by Augustine Low

Visiting South Korean President Moon Jae-in has said that his country has much to learn from Singapore, which is “the most honest country in the world.”

He was lavishing high praise which promptly and expectedly garnered splashy headlines in the mainstream media.

But in the honesty and integrity stakes, South Korea is actually ahead of Singapore in one key aspect: it has a robust asset declaration policy for its top public servants.

As many as 5,400 high-ranking officials, including the President, members of the National Assembly, and chairs of public service related companies have to register and disclose their property status under their Public Service Ethics Act.

More and more countries are adopting such asset declaration measures.

According to the World Bank, more than 150 countries have introduced asset disclosure requirements for their public officials as a tool to detect illicit enrichment and conflicts of interests.

Recently, Malaysian Prime Minister Mahathir Mohamad announced that all Parliamentarians from the Pakatan Harapan coalition, including himself, would have to declare their assets in a bid to clean up corruption and cronyism in Malaysian politics.

Another neighbouring country, Philippines, spells out in its constitution that every public officer, and his/her spouse and children have to declare their assets, net worth, liabilities and business interests.

In Singapore, asset disclosure by public servants has never been publicly talked about.
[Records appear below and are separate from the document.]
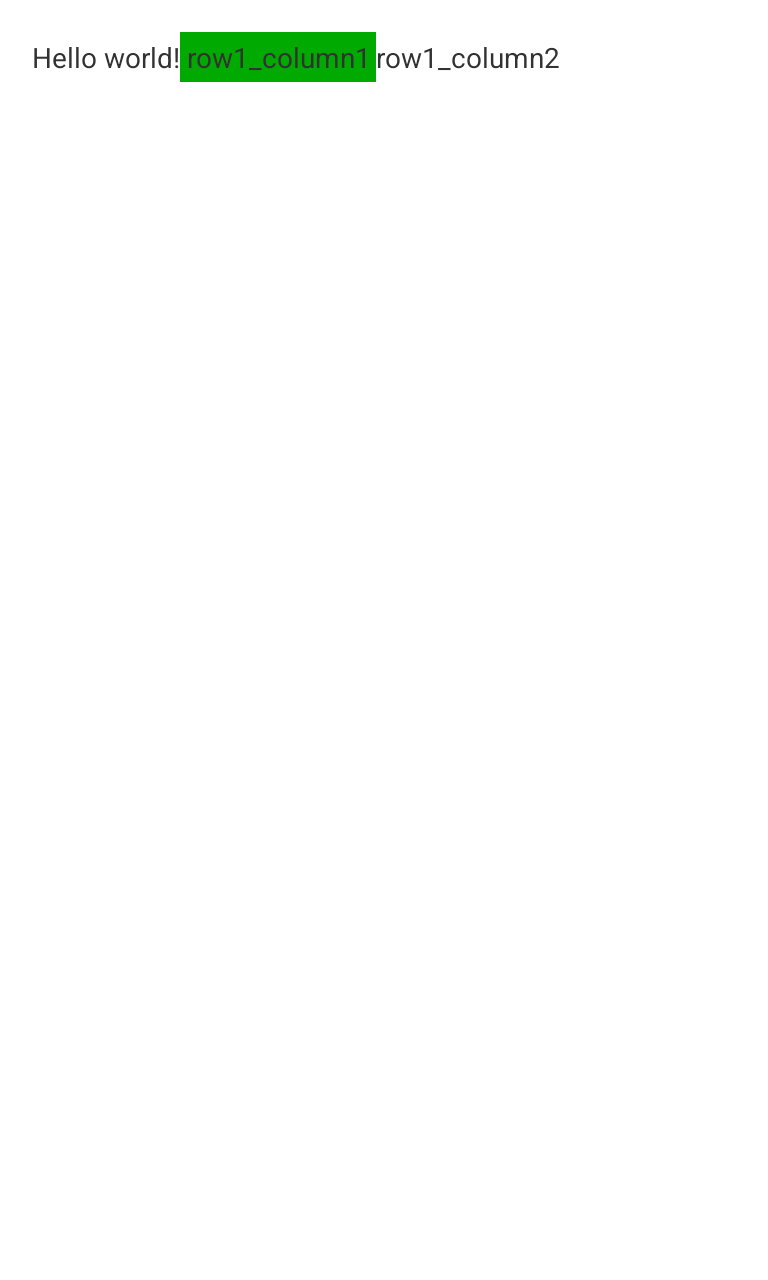
Repository: HouJun11220033/Android
Layout: Layout_02/res/layout/main.xml
These files come from the project's save history. The layout is drawn as it stood at one moment and after the next save; the edit follows.
It is drawn on a 768 x 1280 px phone screen (xhdpi) without system bars, with theme AppTheme; the app's code is not run.

Above is the layout before, as saved 2016-09-15 13:15:16.

### Layout_02/res/layout/main.xml
<TableLayout xmlns:android="http://schemas.android.com/apk/res/android"
    xmlns:tools="http://schemas.android.com/tools"
    android:layout_width="match_parent"
    android:layout_height="match_parent"
    android:paddingBottom="@dimen/activity_vertical_margin"
    android:paddingLeft="@dimen/activity_horizontal_margin"
    android:paddingRight="@dimen/activity_horizontal_margin"
    android:paddingTop="@dimen/activity_vertical_margin"
    tools:context="com.example.MainActivity" >

    <TableRow>

        <TextView
            android:layout_width="wrap_content"
            android:layout_height="wrap_content"
            android:text="@string/hello_world" />

        <TextView
            android:background="#00aa00"
            android:gravity="center_horizontal"
            android:padding="3dip"
            android:text="@string/row1_column1" />

        <TextView android:text="@string/row1_column2" />


    </TableRow>
    <TableRow >


    </TableRow>

</TableLayout>

### Layout_02/res/values/strings.xml
<?xml version="1.0" encoding="utf-8"?>
<resources>

    <string name="app_name">Layout_02</string>
    <string name="hello_world">Hello world!</string>
    <string name="action_settings">Settings</string>
    <string name="row1_column1">row1_column1</string>
    <string name="row1_column2">row1_column2</string>
    <string name="row2_column1">row2_column1</string>
    <string name="row2_column2">row2_column2</string>

</resources>

Loaded but not shown: Layout_02/res/values/styles.xml (common file); Layout_02/res/values-v11/styles.xml (common file); Layout_02/res/values-v14/styles.xml (common file); Layout_02/res/values/dimens.xml (common file); Layout_02/res/values-w820dp/dimens.xml (common file)

After the next save:
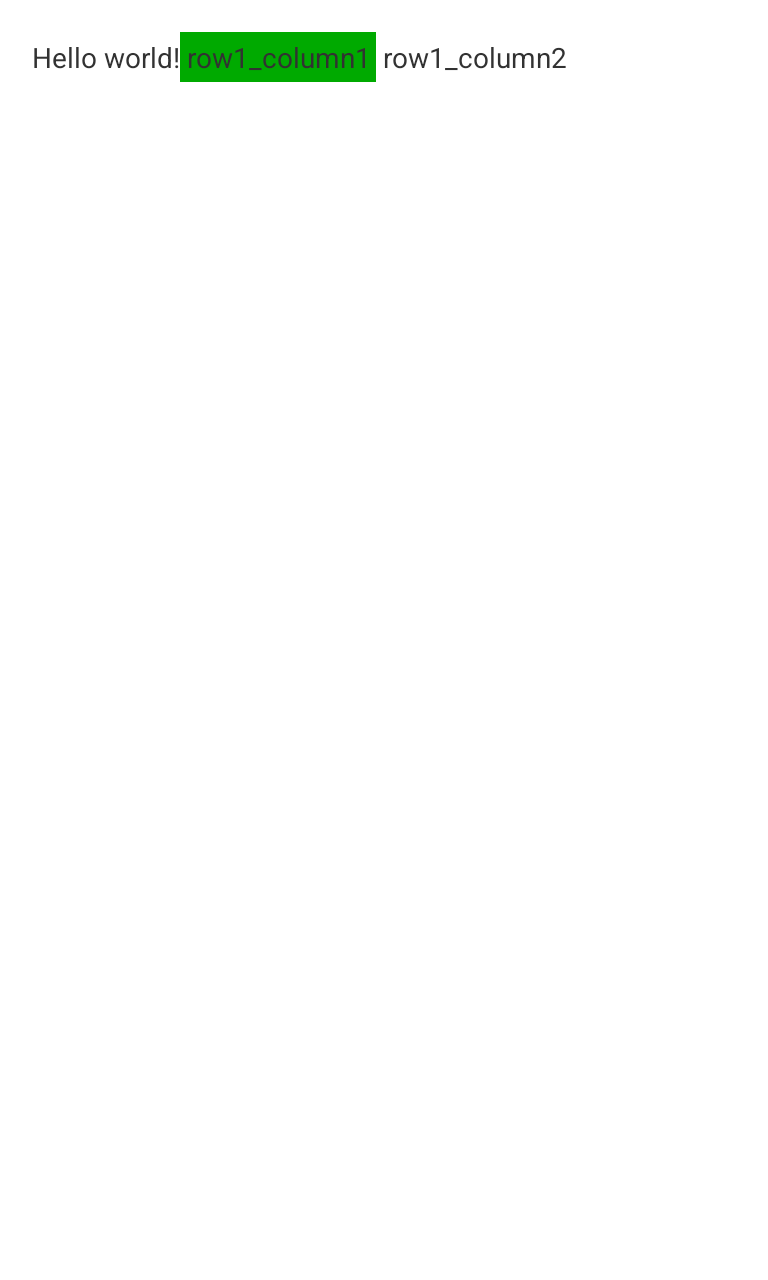
Saved 59 s later.
--- a/Layout_02/res/layout/main.xml
+++ b/Layout_02/res/layout/main.xml
@@ -21,13 +21,14 @@
             android:padding="3dip"
             android:text="@string/row1_column1" />
 
-        <TextView android:text="@string/row1_column2" />
+        <TextView
+            android:gravity="center_horizontal"
+            android:padding="3dip"
+            android:text="@string/row1_column2"
+            android:text="@string/row1_column2" />
+    </TableRow>
 
-
-    </TableRow>
-    <TableRow >
-
-
+    <TableRow>
     </TableRow>
 
 </TableLayout>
In all likelihood, it has never even been considered.

The argument would be that it is a breach of privacy and a deterrence to those contemplating public and political office.

But even an esteemed organisation such as the European Court of Human Rights has endorsed the publication and Internet access to such asset declarations, arguing that “the general public has a legitimate interest in ascertaining that local politics are transparent and Internet access to the declarations make access to such information effective and easy.”

Will Singapore one day catch up with the more than 150 countries which have to date introduced asset disclosure requirements for their public officials?

We can talk about accountability and transparency till the cows come home. But doesn’t action speak louder?

And shouldn’t “the most honest country in the world” (according to President Moon Jae-in) take the right and necessary step rather than buck global trend?